Even very premature babies benefit from skin to skin contact with their parents, research suggests, BBC reported.
A Canadian study found that cuddling babies born as early as 28 weeks reduced the stress of painful medical procedures which many must undergo.
Writing in the journal BMC Pediatrics, the McGill University team said it might aid the recovery process.
UK neonatal units do not always encourage skin to skin contact, said a London-based expert studying the issue.
There is already some evidence that regular cuddling can help babies, even those dependent on incubators, not only by promoting their health, but by encouraging a parental bond which could be important to their progress in months to come.
This study is the first to look at extremely premature babies, born between 28 and 31 weeks.
It was previously thought by some experts that such young babies were not developed enough to benefit from human touch.
A common test used in neonatal units is the "heel prick" blood test, which produces a sample which can be used to check blood sugar levels.
This is inevitably painful for the baby, and in some cases, it can take minutes for this distress to recede - which could be a problem for a baby whose health is in the balance.
The McGill researchers carried out the test on some babies who were being actively cuddled, skin to skin, measuring facial expressions, heart rate and blood oxygen levels to assess the amount of pain suffered.
Pain scores after 90 seconds for the cuddled babies were much lower than for those who were not cuddled.
Half the cuddled babies did not show any facial expression of pain when undergoing a heel prick test.
Lead researcher Celeste Johnston said that the shorter recovery time could help maintain the baby's health.
"The pain response in very preterm neonates appears to be reduced by skin-to-skin maternal contact," she said.
Professor Linda Franck, from the Institute of Child Health in London, said that parents were often not encouraged to have skin to skin contact with their premature babies in UK neonatal units, despite growing evidence that it could help.
She said: "Neonatal units can be very intimidating places, and parents often do not know the best way to get involved.
"Parents want to do the right thing, but the message is difficult to get out there.
"This study suggests that, even for the very youngest premature babies, skin to skin contact can reduce the stress response."

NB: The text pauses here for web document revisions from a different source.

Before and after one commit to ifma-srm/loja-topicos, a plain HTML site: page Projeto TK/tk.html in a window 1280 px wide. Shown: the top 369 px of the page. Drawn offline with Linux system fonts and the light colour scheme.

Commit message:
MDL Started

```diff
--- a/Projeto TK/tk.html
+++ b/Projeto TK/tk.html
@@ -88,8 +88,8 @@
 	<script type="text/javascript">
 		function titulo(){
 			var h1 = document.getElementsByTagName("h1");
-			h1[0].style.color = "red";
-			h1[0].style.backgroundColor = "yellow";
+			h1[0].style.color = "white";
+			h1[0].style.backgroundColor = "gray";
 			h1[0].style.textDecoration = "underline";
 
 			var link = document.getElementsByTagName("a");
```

She is currently carrying out a pilot study in four London units which is using a variety of methods, including skin to skin contact, to encourage parents to become more involved with the care of their newborn children.